_ACTIVITY:_ From the data underneath, reproduce exactly the stretch that begins at the line with "Before and after one commit to d0linger/Parkrr, a" and ends after the line with "docs: reconcile planner".
* * * * * * * * *
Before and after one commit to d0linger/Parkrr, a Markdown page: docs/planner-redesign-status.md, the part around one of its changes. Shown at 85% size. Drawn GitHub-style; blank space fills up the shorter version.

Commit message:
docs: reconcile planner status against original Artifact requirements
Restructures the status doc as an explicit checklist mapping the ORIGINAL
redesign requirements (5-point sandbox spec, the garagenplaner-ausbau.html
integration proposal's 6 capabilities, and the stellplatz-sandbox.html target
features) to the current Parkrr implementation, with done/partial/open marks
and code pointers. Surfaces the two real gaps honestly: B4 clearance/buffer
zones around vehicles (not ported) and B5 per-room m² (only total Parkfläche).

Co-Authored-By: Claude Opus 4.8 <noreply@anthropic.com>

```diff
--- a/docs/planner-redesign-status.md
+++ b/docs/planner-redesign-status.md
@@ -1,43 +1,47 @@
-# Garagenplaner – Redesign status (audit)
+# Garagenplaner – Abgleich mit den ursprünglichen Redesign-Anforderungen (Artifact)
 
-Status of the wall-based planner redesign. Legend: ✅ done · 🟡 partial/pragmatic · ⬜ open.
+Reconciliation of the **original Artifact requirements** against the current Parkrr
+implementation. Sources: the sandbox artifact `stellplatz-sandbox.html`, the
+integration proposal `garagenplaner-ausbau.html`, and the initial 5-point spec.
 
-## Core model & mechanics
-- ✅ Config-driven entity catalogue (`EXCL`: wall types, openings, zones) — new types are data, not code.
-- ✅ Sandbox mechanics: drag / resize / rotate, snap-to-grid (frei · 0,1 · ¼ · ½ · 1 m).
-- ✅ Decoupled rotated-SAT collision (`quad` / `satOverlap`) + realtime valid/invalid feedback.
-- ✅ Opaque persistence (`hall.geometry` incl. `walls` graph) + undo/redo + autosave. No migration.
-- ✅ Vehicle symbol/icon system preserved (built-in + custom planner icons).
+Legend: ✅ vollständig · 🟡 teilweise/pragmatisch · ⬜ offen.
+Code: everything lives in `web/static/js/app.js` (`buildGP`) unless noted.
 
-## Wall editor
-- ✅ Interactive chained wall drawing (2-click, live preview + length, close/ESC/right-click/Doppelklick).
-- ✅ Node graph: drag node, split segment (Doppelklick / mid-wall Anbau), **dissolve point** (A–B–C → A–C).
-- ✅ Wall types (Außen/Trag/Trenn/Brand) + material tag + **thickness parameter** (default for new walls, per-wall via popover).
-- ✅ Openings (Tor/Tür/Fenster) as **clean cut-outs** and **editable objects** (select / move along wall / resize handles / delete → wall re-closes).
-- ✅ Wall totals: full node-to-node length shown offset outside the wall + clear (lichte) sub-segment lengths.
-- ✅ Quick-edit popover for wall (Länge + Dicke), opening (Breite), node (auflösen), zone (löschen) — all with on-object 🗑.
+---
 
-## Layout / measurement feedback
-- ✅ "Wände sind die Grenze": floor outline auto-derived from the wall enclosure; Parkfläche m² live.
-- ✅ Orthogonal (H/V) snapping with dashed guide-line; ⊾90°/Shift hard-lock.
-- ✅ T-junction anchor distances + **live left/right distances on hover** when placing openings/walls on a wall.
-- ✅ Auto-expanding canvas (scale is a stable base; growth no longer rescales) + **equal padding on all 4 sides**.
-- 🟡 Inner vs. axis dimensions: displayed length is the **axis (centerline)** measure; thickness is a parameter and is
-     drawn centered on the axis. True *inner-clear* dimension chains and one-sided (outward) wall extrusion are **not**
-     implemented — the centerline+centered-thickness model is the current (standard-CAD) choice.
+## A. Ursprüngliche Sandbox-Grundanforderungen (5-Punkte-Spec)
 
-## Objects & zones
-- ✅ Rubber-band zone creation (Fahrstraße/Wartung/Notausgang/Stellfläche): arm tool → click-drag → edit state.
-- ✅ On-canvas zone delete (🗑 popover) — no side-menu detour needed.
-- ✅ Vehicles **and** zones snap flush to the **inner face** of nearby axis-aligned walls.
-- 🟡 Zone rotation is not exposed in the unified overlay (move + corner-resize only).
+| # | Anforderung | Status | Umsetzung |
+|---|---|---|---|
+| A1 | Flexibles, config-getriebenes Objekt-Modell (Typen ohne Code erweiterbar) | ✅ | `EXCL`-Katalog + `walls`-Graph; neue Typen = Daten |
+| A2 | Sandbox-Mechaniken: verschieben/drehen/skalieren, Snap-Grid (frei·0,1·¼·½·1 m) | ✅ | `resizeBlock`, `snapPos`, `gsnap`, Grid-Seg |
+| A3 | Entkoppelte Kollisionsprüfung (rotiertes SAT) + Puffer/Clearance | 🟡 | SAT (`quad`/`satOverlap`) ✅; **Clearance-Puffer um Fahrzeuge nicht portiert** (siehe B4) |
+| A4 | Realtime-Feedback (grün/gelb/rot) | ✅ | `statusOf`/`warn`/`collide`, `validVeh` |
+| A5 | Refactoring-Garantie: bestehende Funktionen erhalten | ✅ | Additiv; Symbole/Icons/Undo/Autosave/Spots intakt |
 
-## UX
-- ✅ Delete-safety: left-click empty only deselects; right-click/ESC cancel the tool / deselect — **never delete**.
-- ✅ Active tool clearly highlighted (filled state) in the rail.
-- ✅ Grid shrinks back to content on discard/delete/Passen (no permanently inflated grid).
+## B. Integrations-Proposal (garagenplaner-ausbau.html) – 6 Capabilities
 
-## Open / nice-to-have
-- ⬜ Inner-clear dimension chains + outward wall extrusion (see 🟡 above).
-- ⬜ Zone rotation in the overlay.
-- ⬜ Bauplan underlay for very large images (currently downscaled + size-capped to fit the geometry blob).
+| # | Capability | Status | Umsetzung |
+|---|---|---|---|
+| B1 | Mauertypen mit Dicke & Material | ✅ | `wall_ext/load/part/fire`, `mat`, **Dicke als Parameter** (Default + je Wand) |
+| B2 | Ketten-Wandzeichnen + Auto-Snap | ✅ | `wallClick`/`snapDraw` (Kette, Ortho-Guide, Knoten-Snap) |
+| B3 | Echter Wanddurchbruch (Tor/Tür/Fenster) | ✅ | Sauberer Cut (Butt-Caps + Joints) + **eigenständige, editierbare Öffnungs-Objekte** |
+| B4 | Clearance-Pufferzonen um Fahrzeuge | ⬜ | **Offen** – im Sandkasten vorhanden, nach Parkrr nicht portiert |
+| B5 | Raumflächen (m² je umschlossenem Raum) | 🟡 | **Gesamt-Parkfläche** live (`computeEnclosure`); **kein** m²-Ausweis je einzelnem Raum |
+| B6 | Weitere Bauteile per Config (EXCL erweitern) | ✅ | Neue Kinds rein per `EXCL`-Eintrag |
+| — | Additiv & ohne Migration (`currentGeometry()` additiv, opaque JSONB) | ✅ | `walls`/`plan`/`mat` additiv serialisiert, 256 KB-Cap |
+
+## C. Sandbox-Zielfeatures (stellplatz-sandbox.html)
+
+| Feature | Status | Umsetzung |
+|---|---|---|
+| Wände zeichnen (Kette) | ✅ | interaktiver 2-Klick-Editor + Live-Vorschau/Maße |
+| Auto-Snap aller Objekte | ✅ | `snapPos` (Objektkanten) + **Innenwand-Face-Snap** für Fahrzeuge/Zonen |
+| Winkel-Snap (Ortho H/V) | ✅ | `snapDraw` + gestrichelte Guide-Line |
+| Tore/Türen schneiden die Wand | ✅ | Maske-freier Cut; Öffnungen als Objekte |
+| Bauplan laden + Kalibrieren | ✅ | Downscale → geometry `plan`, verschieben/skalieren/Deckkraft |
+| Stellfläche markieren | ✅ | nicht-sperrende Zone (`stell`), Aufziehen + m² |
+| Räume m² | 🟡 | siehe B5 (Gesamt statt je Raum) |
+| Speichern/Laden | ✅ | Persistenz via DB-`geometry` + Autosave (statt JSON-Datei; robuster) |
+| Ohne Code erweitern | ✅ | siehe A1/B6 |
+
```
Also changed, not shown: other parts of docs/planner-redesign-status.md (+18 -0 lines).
* * * * * * * * *
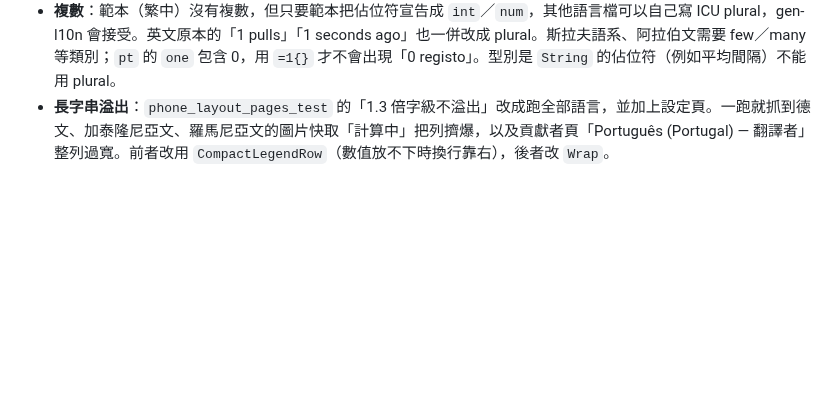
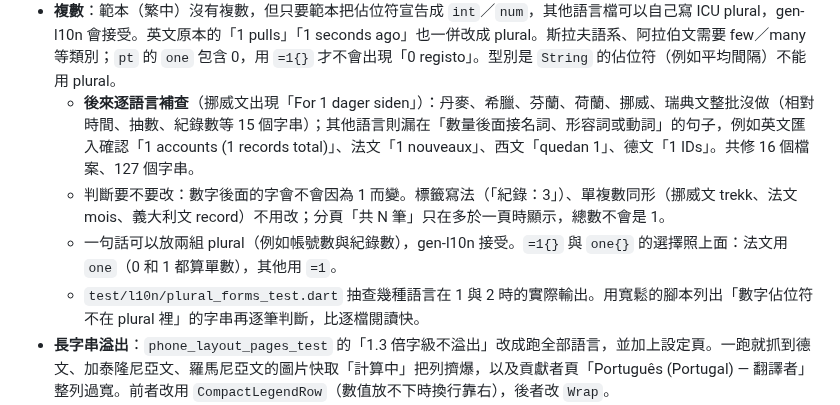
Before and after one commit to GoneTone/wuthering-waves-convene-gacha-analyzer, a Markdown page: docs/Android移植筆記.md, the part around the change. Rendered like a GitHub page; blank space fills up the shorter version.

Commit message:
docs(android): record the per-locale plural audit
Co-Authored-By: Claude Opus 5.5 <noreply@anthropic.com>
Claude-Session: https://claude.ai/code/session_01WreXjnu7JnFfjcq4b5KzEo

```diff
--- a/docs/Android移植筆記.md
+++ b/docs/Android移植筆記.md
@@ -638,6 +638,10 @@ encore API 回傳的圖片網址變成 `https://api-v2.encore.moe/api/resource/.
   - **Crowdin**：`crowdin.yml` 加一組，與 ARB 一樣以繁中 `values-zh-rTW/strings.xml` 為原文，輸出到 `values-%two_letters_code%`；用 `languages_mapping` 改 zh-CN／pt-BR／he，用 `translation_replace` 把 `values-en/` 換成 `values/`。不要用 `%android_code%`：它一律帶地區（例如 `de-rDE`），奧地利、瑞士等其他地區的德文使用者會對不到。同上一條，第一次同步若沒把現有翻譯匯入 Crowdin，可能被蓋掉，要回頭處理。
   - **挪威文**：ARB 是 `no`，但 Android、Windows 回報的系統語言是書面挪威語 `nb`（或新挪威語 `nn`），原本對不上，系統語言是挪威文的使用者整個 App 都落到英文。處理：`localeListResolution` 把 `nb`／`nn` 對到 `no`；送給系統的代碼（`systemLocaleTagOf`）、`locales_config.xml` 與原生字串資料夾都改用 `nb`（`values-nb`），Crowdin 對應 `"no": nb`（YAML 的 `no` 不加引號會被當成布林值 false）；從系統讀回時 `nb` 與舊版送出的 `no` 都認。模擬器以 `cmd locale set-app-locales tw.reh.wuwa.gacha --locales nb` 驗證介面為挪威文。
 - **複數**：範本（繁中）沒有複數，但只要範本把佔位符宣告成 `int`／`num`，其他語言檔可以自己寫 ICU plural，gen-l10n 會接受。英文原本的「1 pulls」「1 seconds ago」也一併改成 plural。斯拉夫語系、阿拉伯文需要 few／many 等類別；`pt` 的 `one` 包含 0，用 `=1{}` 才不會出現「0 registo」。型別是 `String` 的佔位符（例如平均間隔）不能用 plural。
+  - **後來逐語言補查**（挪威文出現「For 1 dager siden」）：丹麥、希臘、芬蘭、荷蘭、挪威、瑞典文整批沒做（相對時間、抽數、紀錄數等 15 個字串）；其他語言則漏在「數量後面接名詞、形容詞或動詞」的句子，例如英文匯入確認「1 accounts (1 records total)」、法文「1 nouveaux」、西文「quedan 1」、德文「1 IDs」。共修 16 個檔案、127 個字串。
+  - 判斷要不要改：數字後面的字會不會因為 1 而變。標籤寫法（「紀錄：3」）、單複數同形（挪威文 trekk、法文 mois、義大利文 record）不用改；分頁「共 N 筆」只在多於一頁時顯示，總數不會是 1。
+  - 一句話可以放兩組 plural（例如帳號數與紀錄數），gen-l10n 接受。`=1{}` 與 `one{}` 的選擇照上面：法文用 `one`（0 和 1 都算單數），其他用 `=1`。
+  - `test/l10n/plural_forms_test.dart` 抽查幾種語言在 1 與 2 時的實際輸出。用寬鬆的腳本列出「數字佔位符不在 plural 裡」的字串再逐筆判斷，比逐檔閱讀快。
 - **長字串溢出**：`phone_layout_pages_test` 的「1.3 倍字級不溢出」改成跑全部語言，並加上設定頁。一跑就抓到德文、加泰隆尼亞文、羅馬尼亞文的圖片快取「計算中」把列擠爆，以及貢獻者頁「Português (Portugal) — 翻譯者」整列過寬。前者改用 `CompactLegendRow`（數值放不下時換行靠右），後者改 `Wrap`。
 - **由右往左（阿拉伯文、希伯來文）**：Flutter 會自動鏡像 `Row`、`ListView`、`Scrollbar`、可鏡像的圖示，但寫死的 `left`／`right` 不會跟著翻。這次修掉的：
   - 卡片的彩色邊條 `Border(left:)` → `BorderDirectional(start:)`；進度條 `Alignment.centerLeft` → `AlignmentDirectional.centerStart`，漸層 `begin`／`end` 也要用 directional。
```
* * * * * * * * *
_YOUR RESPONSE:_
Before and after one commit to d0linger/Parkrr, a Markdown page: docs/planner-redesign-status.md, the part around one of its changes. Shown at 85% size. Drawn GitHub-style; blank space fills up the shorter version.

Commit message:
docs: reconcile planner status against original Artifact requirements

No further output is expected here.